Monumental structures are a grab bag of widely varying forms and purposes, but generally, they are constructions that are well known for either their scale, such as the Great Wall of China and the pyramids, or their form, such as Lucy, the elephant house in Margate, New Jersey. A monumental structure just doesn’t fit into any easy category.
The dictator, the dam, and the guardians
In the 1978 film Death on the Nile, one of the key scenes takes place when the characters visit the statues at Abu Simbel on the Nile. These ancient statues, familiar from 1000 travel posters, sit silently above the waters of the Nile as guardians against any possible invasion from the South. As the characters spoke their lines in the film, the statues loomed around them like some massive and ancient presence under the boiling sun amidst the dust of the ages. The site appears to of been there for eternity.
The statues which form the backdrop of that scene however had been moved from their original location just a few hundred yards away. How something so massive and so ancient could have been moved in such a way, and why anyone would want to in the first place is a complex and amazing story.
For many centuries the Egyptians have sought to tame the Nile. I building a dam in the upper reaches of the river they would be able to store some of the water for drier times and to somewhat controlled flooding brought about by the annual rains. The dictator of Egypt at the time Gammel Abdul Nasser set out to build the dam but was short of money. His solution was to nationalize, which is another way of saying takeover, the Suez Canal connecting the Mediterranean to the Red Sea. This set off a war, as so many things in the new Middle East seem to do, that involved Britain, France, Israel, and even the United States.

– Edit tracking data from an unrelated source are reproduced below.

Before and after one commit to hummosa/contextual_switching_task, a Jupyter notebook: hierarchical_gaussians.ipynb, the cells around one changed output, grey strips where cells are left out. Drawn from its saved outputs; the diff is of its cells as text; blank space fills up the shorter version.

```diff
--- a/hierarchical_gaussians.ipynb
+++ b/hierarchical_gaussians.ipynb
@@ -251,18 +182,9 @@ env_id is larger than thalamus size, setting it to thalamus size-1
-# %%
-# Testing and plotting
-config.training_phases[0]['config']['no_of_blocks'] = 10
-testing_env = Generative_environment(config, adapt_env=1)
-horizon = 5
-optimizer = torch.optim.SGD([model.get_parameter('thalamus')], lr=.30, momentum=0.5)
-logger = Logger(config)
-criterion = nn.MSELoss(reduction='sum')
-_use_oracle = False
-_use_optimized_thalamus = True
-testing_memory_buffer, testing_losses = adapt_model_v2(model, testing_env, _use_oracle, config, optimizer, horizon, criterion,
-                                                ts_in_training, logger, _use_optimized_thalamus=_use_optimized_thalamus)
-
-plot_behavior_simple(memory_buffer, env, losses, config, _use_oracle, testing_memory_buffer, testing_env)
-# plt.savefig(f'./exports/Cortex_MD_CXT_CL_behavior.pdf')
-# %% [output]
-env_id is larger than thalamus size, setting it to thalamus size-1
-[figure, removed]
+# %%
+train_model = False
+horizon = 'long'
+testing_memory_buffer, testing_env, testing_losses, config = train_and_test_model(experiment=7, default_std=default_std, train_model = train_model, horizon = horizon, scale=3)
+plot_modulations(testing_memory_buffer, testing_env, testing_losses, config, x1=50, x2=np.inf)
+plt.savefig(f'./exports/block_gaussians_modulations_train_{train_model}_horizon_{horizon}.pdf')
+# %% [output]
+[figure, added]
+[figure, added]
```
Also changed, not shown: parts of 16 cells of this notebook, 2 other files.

When the dust settled, [both figuratively and literally], the Aswan High Dam project went forward. Since the Nile had been unchanged for so many centuries the prospect of the dam raising the water level behind it caused problems. Hundreds of villages temples shrines statues and the like had been built close to the banks of the Nile but were threatened with inundation when the Nile would start to rise. This touched off a massive campaign to relocate people to higher ground and to see what sites should be relocated, and which ones would just have to flood. The most important and difficult of these sites was the temple and statues at Abu Simbel.
In order to save the statues and temple at Abu Simbel , everything would have to be raised65 m higher and 200 m further back from the shore. Moving something this massive was a difficult enough task but was complicated by the unfortunate fact there was no place to move them to. The temple was built into an existing rock face and the guarding statues were built out of the same rock face. The rock that accommodated this construction, however, was neither high enough nor massive enough to provide a new location. So a new location would just have to be constructed. So, since no mountain to accommodate the temple existed at the new location, a duplicate section of mountain was constructed at the new site out of concrete and rubble. The concrete was carefully sculpted and placed in such a way that it was almost identical to the mountain that existed, but it was a combination stage set and work of art that would have done credit to Walt Disney. Inside, the fill dirt and stone is supported by a concrete dome to protect the ancient relocated temple building.
The statues themselves were sawed into segments by hand-held saws. (To limit the size of the saw cuts), but the face of each statue was moved intact. The individual segments weighed as much as 30 tons. The project took four years, but the end result is so well done, it is hard to tell that it hasn’t been there forever.